> _Aim of the exercise_
Among the entries, which lines carry the string "return"? Copy every one.

+++

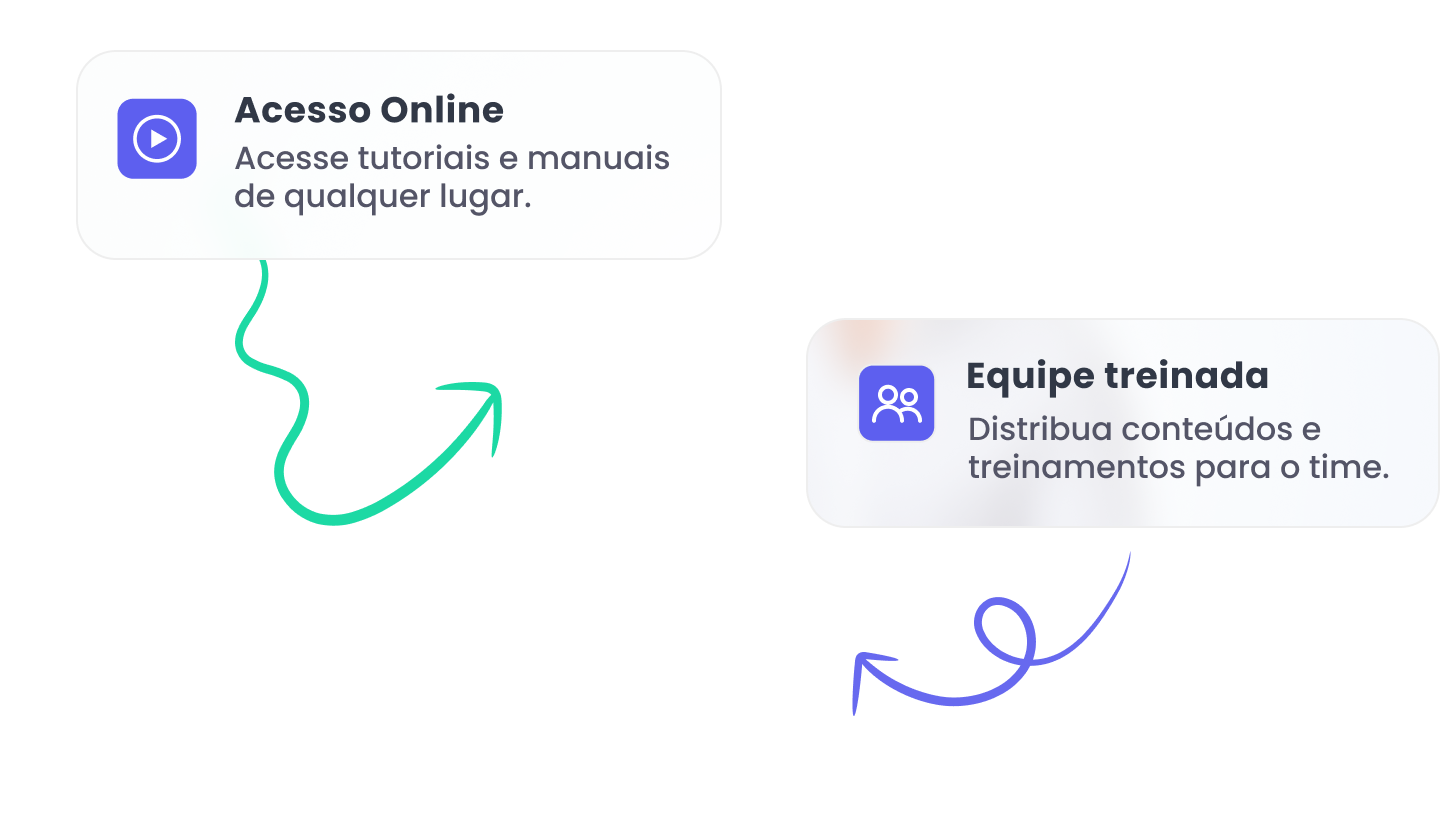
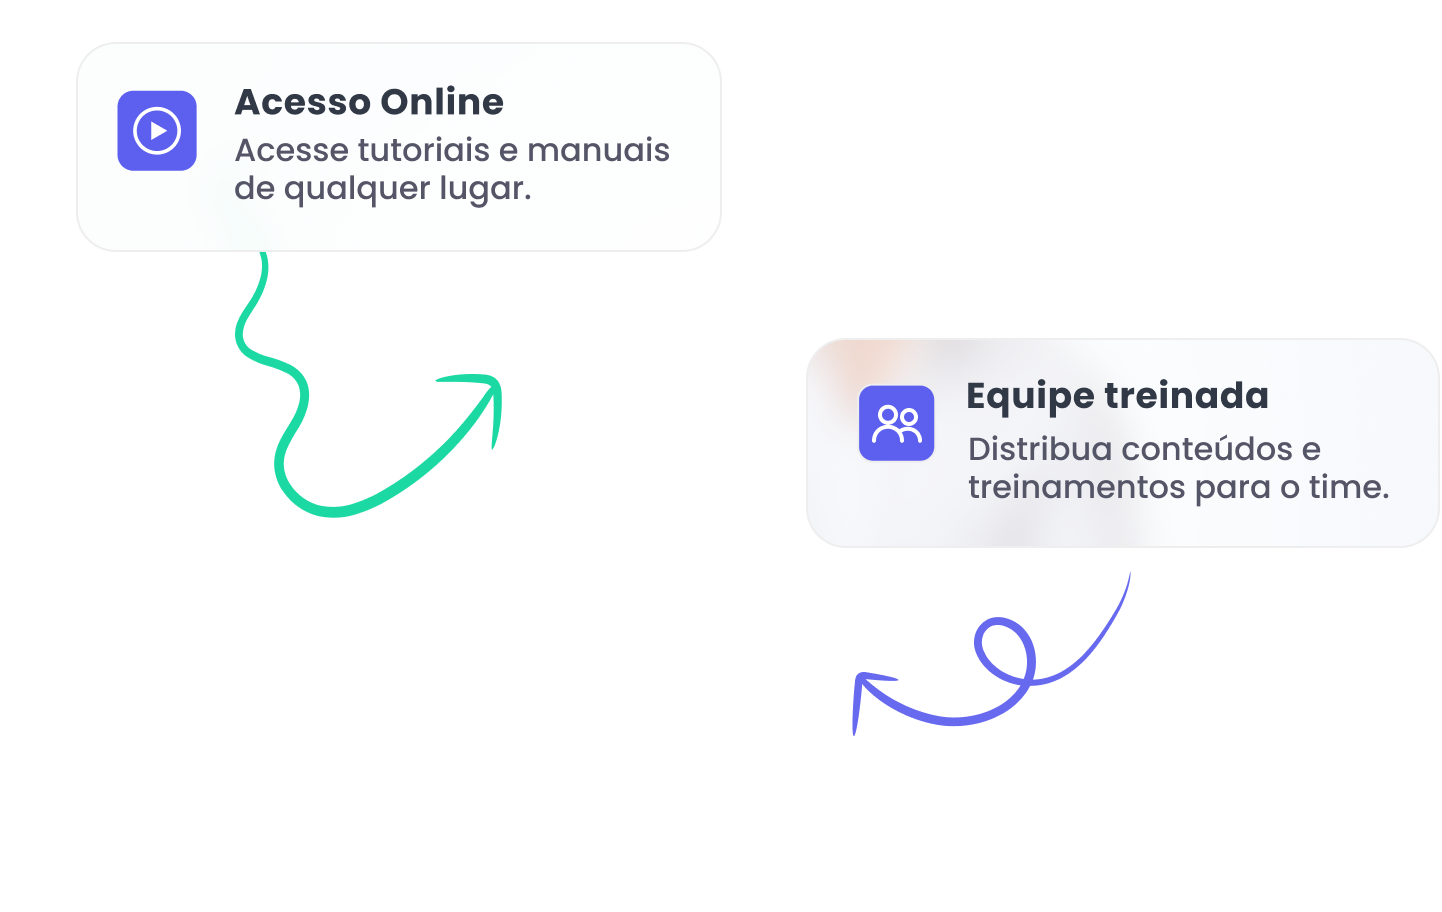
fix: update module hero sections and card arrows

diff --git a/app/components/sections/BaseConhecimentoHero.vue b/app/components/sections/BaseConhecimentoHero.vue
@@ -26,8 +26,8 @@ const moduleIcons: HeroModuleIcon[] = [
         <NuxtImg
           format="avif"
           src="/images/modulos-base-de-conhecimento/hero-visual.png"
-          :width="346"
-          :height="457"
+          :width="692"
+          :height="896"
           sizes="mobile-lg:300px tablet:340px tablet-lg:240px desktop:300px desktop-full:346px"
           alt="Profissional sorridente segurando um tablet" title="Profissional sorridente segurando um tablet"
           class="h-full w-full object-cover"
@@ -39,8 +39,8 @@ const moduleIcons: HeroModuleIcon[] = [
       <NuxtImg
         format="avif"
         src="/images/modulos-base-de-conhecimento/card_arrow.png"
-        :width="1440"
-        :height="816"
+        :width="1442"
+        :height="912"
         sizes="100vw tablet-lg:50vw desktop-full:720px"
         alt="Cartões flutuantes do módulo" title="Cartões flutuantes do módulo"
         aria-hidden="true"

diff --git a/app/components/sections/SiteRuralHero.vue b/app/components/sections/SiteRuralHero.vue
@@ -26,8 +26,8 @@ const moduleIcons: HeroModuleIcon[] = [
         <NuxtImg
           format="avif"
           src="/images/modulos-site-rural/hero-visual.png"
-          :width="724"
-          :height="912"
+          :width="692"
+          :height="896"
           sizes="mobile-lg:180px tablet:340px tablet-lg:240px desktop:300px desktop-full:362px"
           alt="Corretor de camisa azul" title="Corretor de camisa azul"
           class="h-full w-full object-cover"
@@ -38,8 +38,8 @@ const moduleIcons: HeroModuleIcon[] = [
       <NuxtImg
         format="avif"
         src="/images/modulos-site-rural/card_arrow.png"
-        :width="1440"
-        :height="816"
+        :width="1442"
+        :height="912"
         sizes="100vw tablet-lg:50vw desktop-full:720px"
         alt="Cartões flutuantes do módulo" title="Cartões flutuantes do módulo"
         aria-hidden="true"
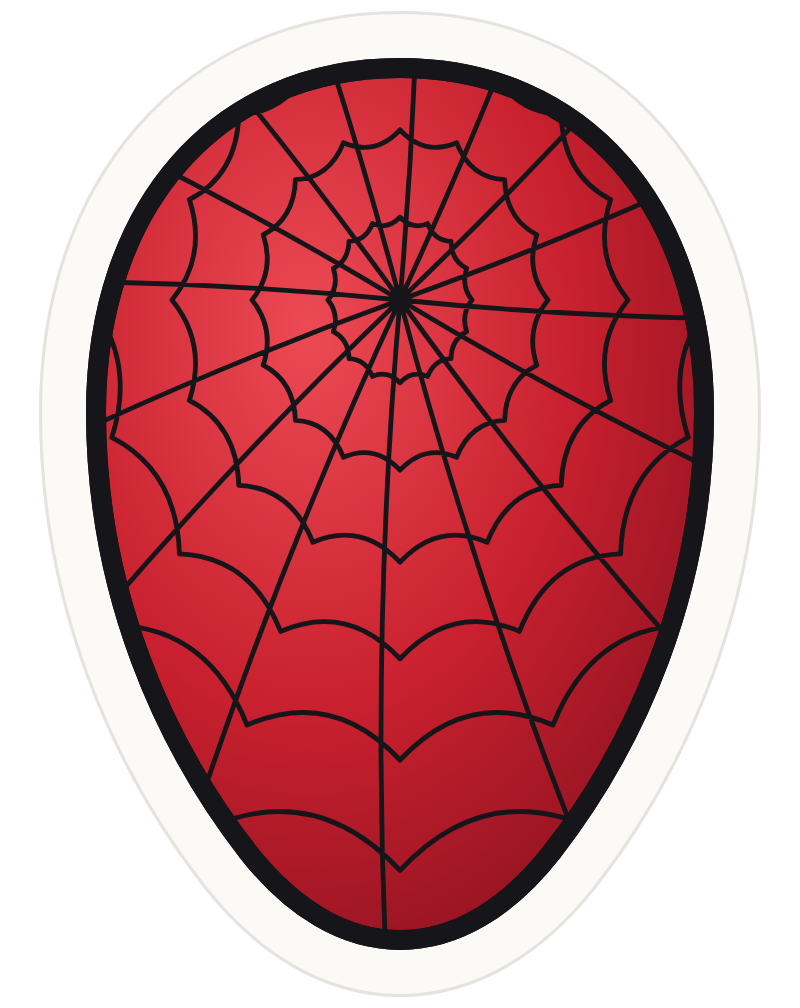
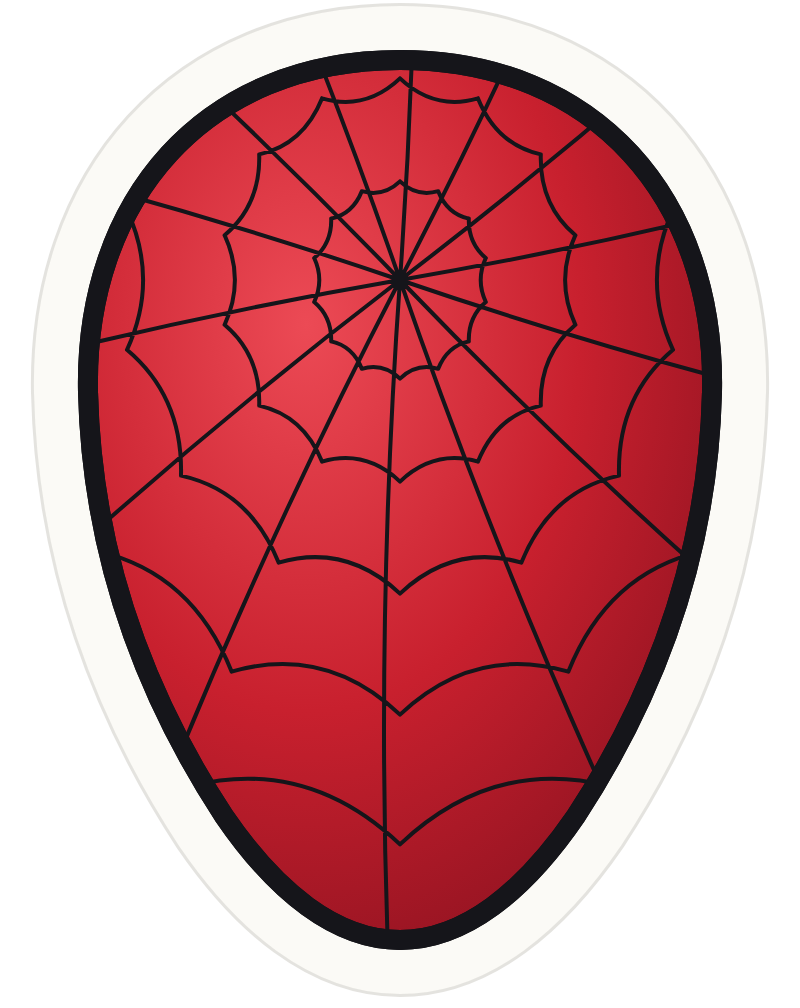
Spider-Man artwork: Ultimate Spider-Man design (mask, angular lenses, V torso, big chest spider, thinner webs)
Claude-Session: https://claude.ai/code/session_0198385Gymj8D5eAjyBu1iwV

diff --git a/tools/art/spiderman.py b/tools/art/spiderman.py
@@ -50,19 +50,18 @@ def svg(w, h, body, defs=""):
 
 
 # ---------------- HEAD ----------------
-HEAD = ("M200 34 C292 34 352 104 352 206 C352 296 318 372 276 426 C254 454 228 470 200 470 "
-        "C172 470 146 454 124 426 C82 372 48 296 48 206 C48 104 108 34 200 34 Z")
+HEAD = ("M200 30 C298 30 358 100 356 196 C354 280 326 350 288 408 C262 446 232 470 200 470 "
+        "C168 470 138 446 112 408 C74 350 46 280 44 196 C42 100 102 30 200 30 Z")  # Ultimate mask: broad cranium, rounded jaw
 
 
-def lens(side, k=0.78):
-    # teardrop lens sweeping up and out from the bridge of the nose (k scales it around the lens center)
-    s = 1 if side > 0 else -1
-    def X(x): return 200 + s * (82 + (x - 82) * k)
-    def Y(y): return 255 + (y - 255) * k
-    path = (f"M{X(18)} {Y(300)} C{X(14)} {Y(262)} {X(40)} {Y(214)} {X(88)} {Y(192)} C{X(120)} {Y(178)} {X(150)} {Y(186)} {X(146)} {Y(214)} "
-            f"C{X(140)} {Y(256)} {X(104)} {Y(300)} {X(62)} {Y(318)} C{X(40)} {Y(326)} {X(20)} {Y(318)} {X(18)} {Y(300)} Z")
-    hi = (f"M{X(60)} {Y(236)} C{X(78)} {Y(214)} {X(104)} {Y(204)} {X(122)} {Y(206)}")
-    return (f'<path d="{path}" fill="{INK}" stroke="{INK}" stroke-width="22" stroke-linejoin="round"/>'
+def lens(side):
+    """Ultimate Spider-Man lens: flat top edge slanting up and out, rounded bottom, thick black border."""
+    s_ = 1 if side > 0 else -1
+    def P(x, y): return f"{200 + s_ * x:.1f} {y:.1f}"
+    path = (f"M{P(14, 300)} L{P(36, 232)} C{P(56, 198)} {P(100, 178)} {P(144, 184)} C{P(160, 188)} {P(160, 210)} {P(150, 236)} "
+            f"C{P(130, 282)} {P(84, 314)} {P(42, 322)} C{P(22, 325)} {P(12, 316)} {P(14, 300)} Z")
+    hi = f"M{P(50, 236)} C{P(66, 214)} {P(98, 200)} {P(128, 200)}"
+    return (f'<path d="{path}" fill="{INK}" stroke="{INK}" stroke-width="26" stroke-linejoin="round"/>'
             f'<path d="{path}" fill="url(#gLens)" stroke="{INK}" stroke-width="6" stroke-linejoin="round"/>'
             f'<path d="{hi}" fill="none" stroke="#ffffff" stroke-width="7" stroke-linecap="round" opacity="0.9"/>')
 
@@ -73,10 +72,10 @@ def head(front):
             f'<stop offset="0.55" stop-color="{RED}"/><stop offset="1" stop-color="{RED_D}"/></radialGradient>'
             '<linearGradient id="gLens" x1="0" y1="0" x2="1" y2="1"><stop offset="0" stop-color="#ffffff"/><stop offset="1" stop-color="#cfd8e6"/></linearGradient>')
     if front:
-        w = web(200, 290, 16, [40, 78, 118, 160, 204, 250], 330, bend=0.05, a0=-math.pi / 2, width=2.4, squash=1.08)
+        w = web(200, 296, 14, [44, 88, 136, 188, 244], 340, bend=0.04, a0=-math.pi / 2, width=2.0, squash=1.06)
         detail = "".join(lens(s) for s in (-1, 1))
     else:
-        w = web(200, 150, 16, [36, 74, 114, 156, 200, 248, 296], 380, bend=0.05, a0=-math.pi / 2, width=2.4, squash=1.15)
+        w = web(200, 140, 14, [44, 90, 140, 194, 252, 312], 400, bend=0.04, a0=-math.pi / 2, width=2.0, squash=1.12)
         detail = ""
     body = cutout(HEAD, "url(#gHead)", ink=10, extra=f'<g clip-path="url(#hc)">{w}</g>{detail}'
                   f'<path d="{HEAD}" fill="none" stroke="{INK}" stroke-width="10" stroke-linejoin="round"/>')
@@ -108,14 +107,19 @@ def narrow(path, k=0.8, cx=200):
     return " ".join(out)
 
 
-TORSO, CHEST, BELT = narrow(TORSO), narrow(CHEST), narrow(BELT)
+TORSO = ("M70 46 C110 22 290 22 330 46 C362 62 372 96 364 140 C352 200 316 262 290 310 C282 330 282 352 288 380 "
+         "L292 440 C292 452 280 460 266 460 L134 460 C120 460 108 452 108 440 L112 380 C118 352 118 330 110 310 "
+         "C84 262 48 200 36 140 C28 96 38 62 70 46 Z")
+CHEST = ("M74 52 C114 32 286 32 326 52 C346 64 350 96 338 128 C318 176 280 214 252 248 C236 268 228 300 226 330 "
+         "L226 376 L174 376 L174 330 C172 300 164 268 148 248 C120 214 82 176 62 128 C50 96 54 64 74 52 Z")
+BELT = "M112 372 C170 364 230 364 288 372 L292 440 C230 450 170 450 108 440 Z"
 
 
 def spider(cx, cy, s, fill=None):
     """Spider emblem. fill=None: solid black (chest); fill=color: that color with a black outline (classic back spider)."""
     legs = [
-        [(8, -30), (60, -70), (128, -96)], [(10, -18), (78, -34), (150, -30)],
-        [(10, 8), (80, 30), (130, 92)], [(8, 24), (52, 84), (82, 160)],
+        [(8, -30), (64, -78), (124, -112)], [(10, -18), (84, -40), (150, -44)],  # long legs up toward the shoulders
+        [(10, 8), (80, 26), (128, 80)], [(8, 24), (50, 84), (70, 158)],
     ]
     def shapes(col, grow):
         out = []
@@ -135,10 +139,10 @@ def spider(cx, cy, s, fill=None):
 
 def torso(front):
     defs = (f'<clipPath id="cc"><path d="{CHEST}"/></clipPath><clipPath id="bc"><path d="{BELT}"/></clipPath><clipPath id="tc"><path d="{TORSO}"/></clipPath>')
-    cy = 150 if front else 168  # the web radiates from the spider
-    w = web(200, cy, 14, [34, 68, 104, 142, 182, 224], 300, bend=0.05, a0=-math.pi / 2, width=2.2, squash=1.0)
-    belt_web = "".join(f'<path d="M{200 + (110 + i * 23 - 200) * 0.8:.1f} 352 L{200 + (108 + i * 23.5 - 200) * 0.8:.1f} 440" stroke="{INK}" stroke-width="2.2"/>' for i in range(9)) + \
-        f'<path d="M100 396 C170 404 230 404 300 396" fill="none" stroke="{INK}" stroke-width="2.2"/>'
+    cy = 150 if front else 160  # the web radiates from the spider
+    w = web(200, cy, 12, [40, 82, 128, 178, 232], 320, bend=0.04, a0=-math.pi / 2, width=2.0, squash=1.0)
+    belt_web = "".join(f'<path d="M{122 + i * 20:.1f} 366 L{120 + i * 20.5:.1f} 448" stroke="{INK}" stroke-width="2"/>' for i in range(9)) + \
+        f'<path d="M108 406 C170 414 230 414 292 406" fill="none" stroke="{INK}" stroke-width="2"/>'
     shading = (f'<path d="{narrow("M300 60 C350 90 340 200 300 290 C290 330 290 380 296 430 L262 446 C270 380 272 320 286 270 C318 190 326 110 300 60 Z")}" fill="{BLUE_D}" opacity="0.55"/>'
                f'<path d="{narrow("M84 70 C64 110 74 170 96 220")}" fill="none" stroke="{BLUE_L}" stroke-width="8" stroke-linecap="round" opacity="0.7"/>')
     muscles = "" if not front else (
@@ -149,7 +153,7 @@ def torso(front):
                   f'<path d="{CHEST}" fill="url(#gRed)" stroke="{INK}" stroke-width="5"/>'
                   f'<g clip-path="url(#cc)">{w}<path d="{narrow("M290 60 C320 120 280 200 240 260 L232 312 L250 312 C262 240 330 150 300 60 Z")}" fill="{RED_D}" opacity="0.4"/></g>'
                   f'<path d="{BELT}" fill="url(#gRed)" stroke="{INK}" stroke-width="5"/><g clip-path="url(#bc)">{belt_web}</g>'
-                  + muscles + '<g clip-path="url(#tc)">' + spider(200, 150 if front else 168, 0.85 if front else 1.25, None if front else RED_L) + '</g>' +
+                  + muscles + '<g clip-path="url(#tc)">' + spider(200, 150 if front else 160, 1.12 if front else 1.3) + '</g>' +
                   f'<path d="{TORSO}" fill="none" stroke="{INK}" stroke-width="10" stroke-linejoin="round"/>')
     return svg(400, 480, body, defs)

+++

> _Answer to the exercise_
-    def X(x): return 200 + s * (82 + (x - 82) * k)
-    def Y(y): return 255 + (y - 255) * k
-    return (f'<path d="{path}" fill="{INK}" stroke="{INK}" stroke-width="22" stroke-linejoin="round"/>'
+    def P(x, y): return f"{200 + s_ * x:.1f} {y:.1f}"
+    return (f'<path d="{path}" fill="{INK}" stroke="{INK}" stroke-width="26" stroke-linejoin="round"/>'
     return " ".join(out)
     return svg(400, 480, body, defs)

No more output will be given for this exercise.